Breast implant size
Breast cup size can be pretty subjective. I think you are best off finding pictures of women similar to what you would like to be and consulting with a board certified plastic surgeon to discuss size rather then try to calculate it based on any formula. That way you will actually get what you want.
How Many CC's to go up 3 Cup Sizes with a 36 Band?
The larger the band size the more cc's are needed per cup size increment.
For example if you are a 32A and want to be a 32 B, C, D, you might go up 180, 275, and 375, respectively. If you are a 34A and want to be a 34 B,C,D, you might augment by 200-300, 300-400, and 425-500.
A 36A woman desiring to be a 36 B,C, or D, might add 280, 425, and 500 plus.
The most difficult thing is deciding how much more than 500 will be satisfactory for a particular woman. The idea of a D cup seems to mean "large or full". Since this is so subjective, sometimes the error is made in being too small, not enough volume.
All these numbers are highly influenced by the pre-existing breast volume and breast width. If a woman has a broader chest/breast base width measurement, she can have a larger,wider implant and may need that to look well-proportioned.
We use sizing bras and the full range of gel implants as sizers. Women can then easily tell what is pleasing to them. Often they are a bit inhibited by the sudden increase in volume and find that as they continue to try on implants, or think about it and return for another sizing session, that they want larger rather than smaller implants.
I point out the relationship between their breast base measurements and the actual size/width relationships of the implants to remind them to limit their augmentation to what fits their particular anatomy.
We now have a number of implant types that can be chosen to give a customized augmentation. These include the various width/height/projection combinations of the Sientra highly-cohesive form stable gel implants (gummy bears), and the Mentor and Allergan moderate profile (moderate plus for Mentor) and high-profile implants.
Breast Implant Volume for Three Cup Size Change
There is no exact mathematical formula that translates implant volume to bra cup sizes. At best only general rules apply such as 150cc to 200cc per cup size. But this will also depend on one's chest sizes and breast base diameters. I am assuming based on your question that you are an A and want to be full D cup. At your height and weight that should put you in the range of a 500cc to 600cc implant. Whether that is appropriate for your chest size and the look you want can not be determined based on this discussion only.
How to Estimate Cup Size: A Guide
Many patients want to know how large of an implant is required to enlarge the breasts to a certain cup size. A good rule of thumb for a woman with a 36 inch chest is that about 200cc- 225cc will enlarge one cup on average. To increase by 3 cup sizes, a very large implant will be required. Patients should be careful when requesting oversized implants as they are heavy and often drop significantly over time. Think about the long term, what looks good on your body, and what will stay perky the longest.

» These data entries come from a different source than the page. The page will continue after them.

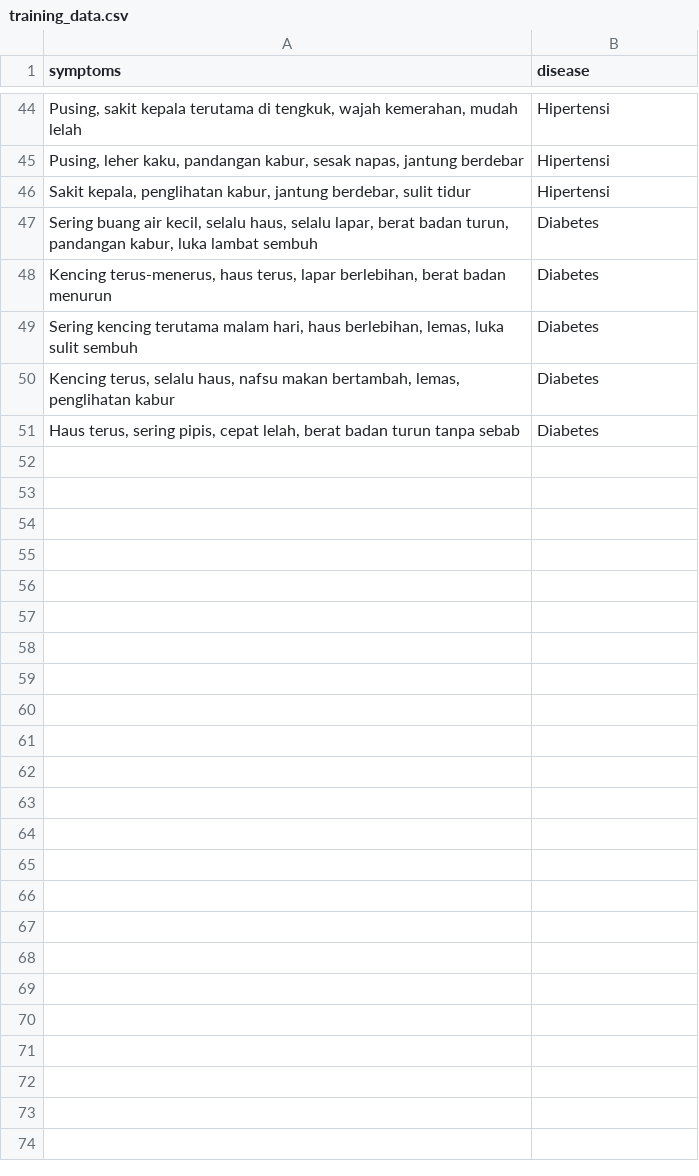
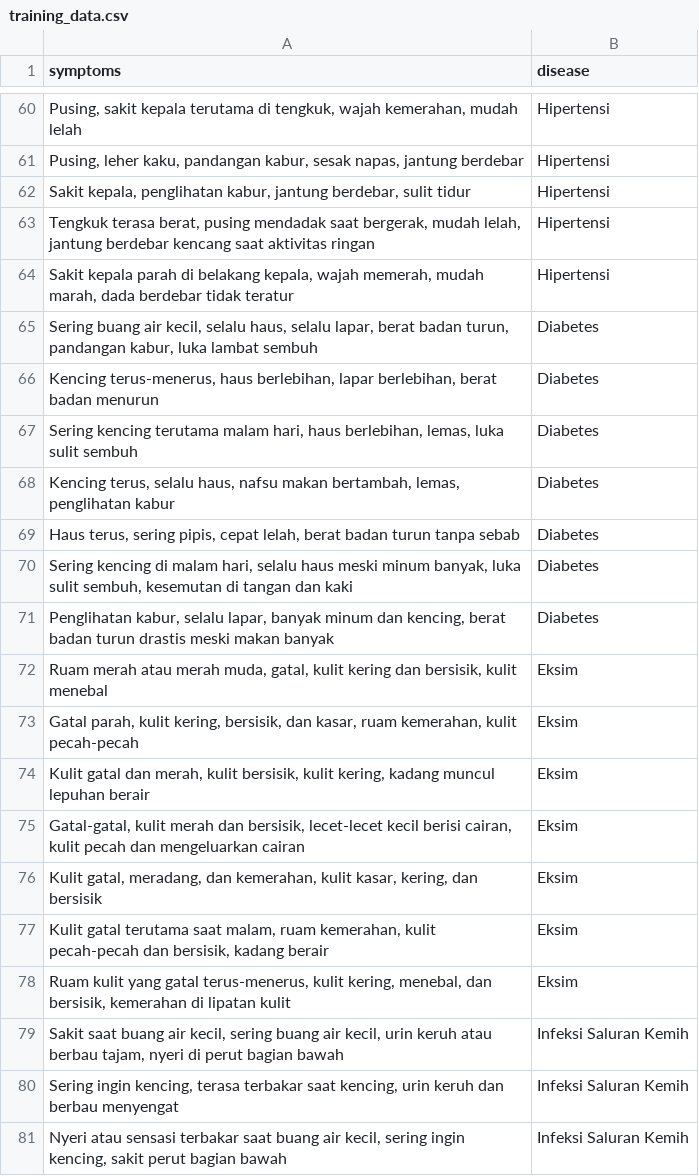
Before and after one commit to bayuramdhan50/tanyasehat, a CSV file: backend/data/training_data.csv, drawn as a sheet; only a part is shown, gaps mark what is left out; the diff covers the shown part only.

Commit message:
Enhance disease prediction and recommendations: - Update prediction function to return top 3 diseases with probabilities. - Add detailed descriptions and recommendations for new diseases: Eksim, Infeksi Saluran Kemih, and Radang Sendi. - Improve response formatting in the translator for low confidence predictions.

```diff
--- a/backend/data/training_data.csv
+++ b/backend/data/training_data.csv
@@ -46,4 +62,6 @@ symptoms,disease
 "Sakit kepala, penglihatan kabur, jantung berdebar, sulit tidur",Hipertensi
+"Tengkuk terasa berat, pusing mendadak saat bergerak, mudah lelah, jantung berdebar kencang saat aktivitas ringan",Hipertensi
+"Sakit kepala parah di belakang kepala, wajah memerah, mudah marah, dada berdebar tidak teratur",Hipertensi
 "Sering buang air kecil, selalu haus, selalu lapar, berat badan turun, pandangan kabur, luka lambat sembuh",Diabetes
-"Kencing terus-menerus, haus terus, lapar berlebihan, berat badan menurun",Diabetes
+"Kencing terus-menerus, haus berlebihan, lapar berlebihan, berat badan menurun",Diabetes
 "Sering kencing terutama malam hari, haus berlebihan, lemas, luka sulit sembuh",Diabetes
@@ -51 +69,13 @@ symptoms,disease
 "Haus terus, sering pipis, cepat lelah, berat badan turun tanpa sebab",Diabetes
+"Sering kencing di malam hari, selalu haus meski minum banyak, luka sulit sembuh, kesemutan di tangan dan kaki",Diabetes
+"Penglihatan kabur, selalu lapar, banyak minum dan kencing, berat badan turun drastis meski makan banyak",Diabetes
+"Ruam merah atau merah muda, gatal, kulit kering dan bersisik, kulit menebal",Eksim
+"Gatal parah, kulit kering, bersisik, dan kasar, ruam kemerahan, kulit pecah-pecah",Eksim
+"Kulit gatal dan merah, kulit bersisik, kulit kering, kadang muncul lepuhan berair",Eksim
+"Gatal-gatal, kulit merah dan bersisik, lecet-lecet kecil berisi cairan, kulit pecah dan mengeluarkan cairan",Eksim
+"Kulit gatal, meradang, dan kemerahan, kulit kasar, kering, dan bersisik",Eksim
+"Kulit gatal terutama saat malam, ruam kemerahan, kulit pecah-pecah dan bersisik, kadang berair",Eksim
+"Ruam kulit yang gatal terus-menerus, kulit kering, menebal, dan bersisik, kemerahan di lipatan kulit",Eksim
+"Sakit saat buang air kecil, sering buang air kecil, urin keruh atau berbau tajam, nyeri di perut bagian bawah",Infeksi Saluran Kemih
+"Sering ingin kencing, terasa terbakar saat kencing, urin keruh dan berbau menyengat",Infeksi Saluran Kemih
+"Nyeri atau sensasi terbakar saat buang air kecil, sering ingin kencing, sakit perut bagian bawah",Infeksi Saluran Kemih
```
Also changed, not shown: 27 added rows elsewhere in this file, 4 other files.
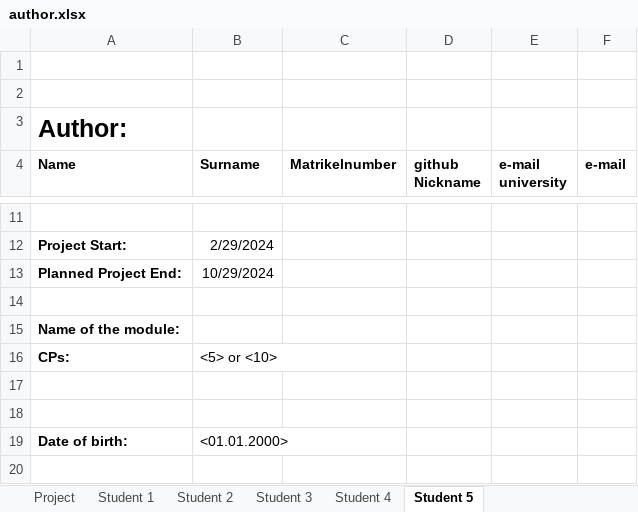
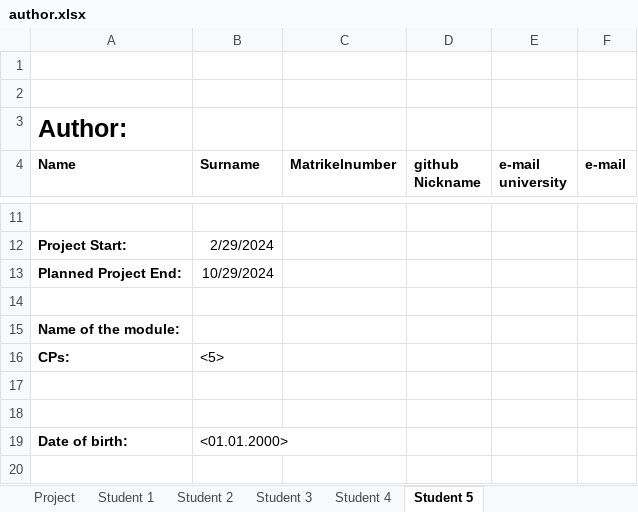
Before and after one commit to bjarieja/Auto1, an Excel workbook: author.xlsx, sheet Student 5, drawn as a sheet; only a part is shown, gaps mark what is left out; values as stored, in another font and other column widths than the file's, no borders; the diff names each change by its address in the sheet, - before the commit and + after, or states it on an @@ line.

```diff
--- a/author.xlsx (sheet Student 5)
+++ b/author.xlsx (sheet Student 5)
-B16 (Surname): <5> or <10>
+B16 (Surname): <5>
```
Also changed, not shown: sheet Student 3, sheet Student 1, 1 other file.
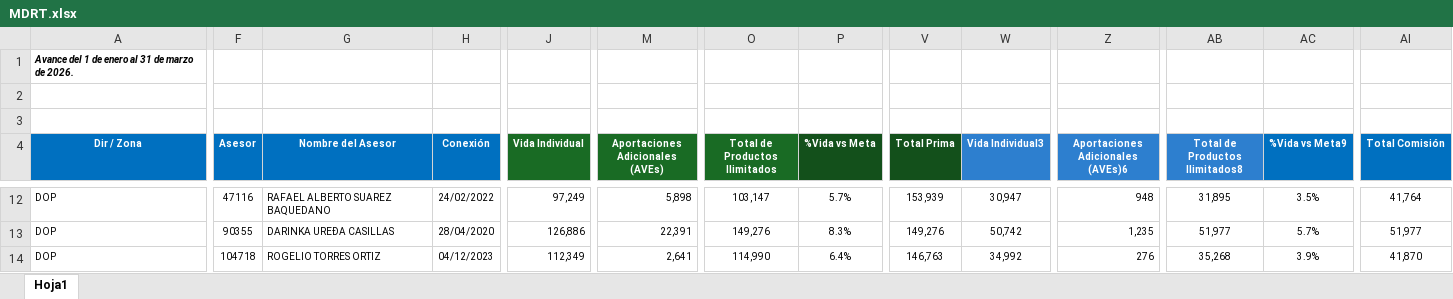
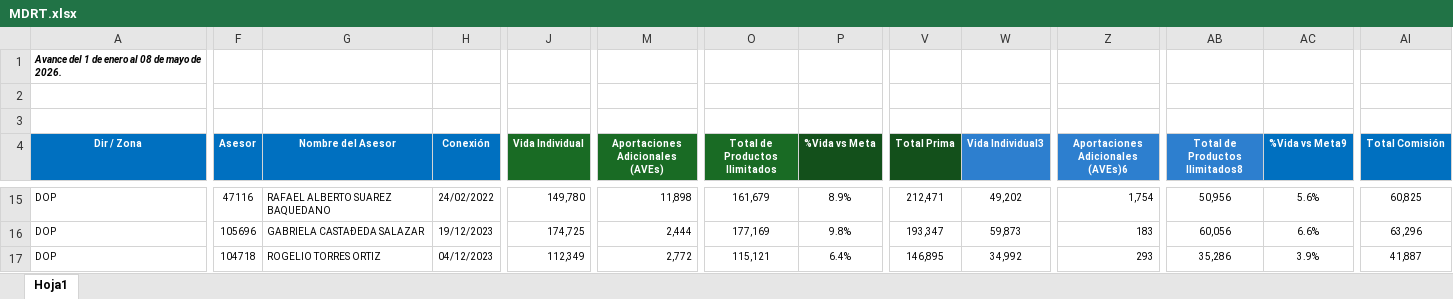
Before and after one commit to davalosdiego833/paneldecampanas, an Excel workbook: mdrt/MDRT.xlsx, sheet Hoja1, drawn as a sheet; only a part is shown, gaps mark what is left out; values as stored, in another font and other column widths than the file's, no borders; conditional formats and table styles not drawn; addresses are those after the commit; the diff covers the shown part only; the diff names each change by its address in the sheet, - before the commit and + after, or states it on an @@ line.

```diff
--- a/mdrt/MDRT.xlsx (sheet Hoja1)
+++ b/mdrt/MDRT.xlsx (sheet Hoja1)
-A1 (Dir / Zona): Avance del 1 de enero al 31 de marzo de 2026.
+A1 (Dir / Zona): Avance del 1 de enero al 08 de mayo de 2026.
-J15 (Vida Individual): 97,249
+J15 (Vida Individual): 149,780
-M15 (Aportaciones Adicionales (AVEs)): 5,898
+M15 (Aportaciones Adicionales (AVEs)): 11,898
-O15 (Total de Productos Ilimitados): 103,147
+O15 (Total de Productos Ilimitados): 161,679
-P15 (%Vida vs Meta): 5.7%
+P15 (%Vida vs Meta): 8.9%
-V15 (Total Prima): 153,939
+V15 (Total Prima): 212,471
-W15 (Vida Individual3): 30,947
+W15 (Vida Individual3): 49,202
-Z15 (Aportaciones Adicionales (AVEs)6): 948
+Z15 (Aportaciones Adicionales (AVEs)6): 1,754
-AB15 (Total de Productos Ilimitados8): 31,895
+AB15 (Total de Productos Ilimitados8): 50,956
-AC15 (%Vida vs Meta9): 3.5%
+AC15 (%Vida vs Meta9): 5.6%
-AI15 (Total Comisión): 41,764
+AI15 (Total Comisión): 60,825
-F16 (Asesor): 90355
+F16 (Asesor): 105696
-G16 (Nombre del Asesor): DARINKA UREÐA CASILLAS
+G16 (Nombre del Asesor): GABRIELA CASTAÐEDA SALAZAR
-H16 (Conexión): 28/04/2020
+H16 (Conexión): 19/12/2023
-J16 (Vida Individual): 126,886
+J16 (Vida Individual): 174,725
-M16 (Aportaciones Adicionales (AVEs)): 22,391
+M16 (Aportaciones Adicionales (AVEs)): 2,444
-O16 (Total de Productos Ilimitados): 149,276
+O16 (Total de Productos Ilimitados): 177,169
-P16 (%Vida vs Meta): 8.3%
+P16 (%Vida vs Meta): 9.8%
-V16 (Total Prima): 149,276
+V16 (Total Prima): 193,347
-W16 (Vida Individual3): 50,742
+W16 (Vida Individual3): 59,873
-Z16 (Aportaciones Adicionales (AVEs)6): 1,235
+Z16 (Aportaciones Adicionales (AVEs)6): 183
-AB16 (Total de Productos Ilimitados8): 51,977
+AB16 (Total de Productos Ilimitados8): 60,056
-AC16 (%Vida vs Meta9): 5.7%
+AC16 (%Vida vs Meta9): 6.6%
-AI16 (Total Comisión): 51,977
+AI16 (Total Comisión): 63,296
-M17 (Aportaciones Adicionales (AVEs)): 2,641
+M17 (Aportaciones Adicionales (AVEs)): 2,772
-O17 (Total de Productos Ilimitados): 114,990
+O17 (Total de Productos Ilimitados): 115,121
-V17 (Total Prima): 146,763
+V17 (Total Prima): 146,895
-Z17 (Aportaciones Adicionales (AVEs)6): 276
+Z17 (Aportaciones Adicionales (AVEs)6): 293
-AB17 (Total de Productos Ilimitados8): 35,268
+AB17 (Total de Productos Ilimitados8): 35,286
-AI17 (Total Comisión): 41,870
+AI17 (Total Comisión): 41,887
```
Also changed, not shown: 8 added rows, 11 removed rows and 271 edited cells elsewhere in this sheet, 4 other files.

Consult several plastic surgeons for their input. Good luck!
These answers are for educational purposes and should not be relied upon as a substitute for medical advice you may receive from your physician. If you have a medical emergency, please call 911. These answers do not constitute or initiate a patient/doctor relationship.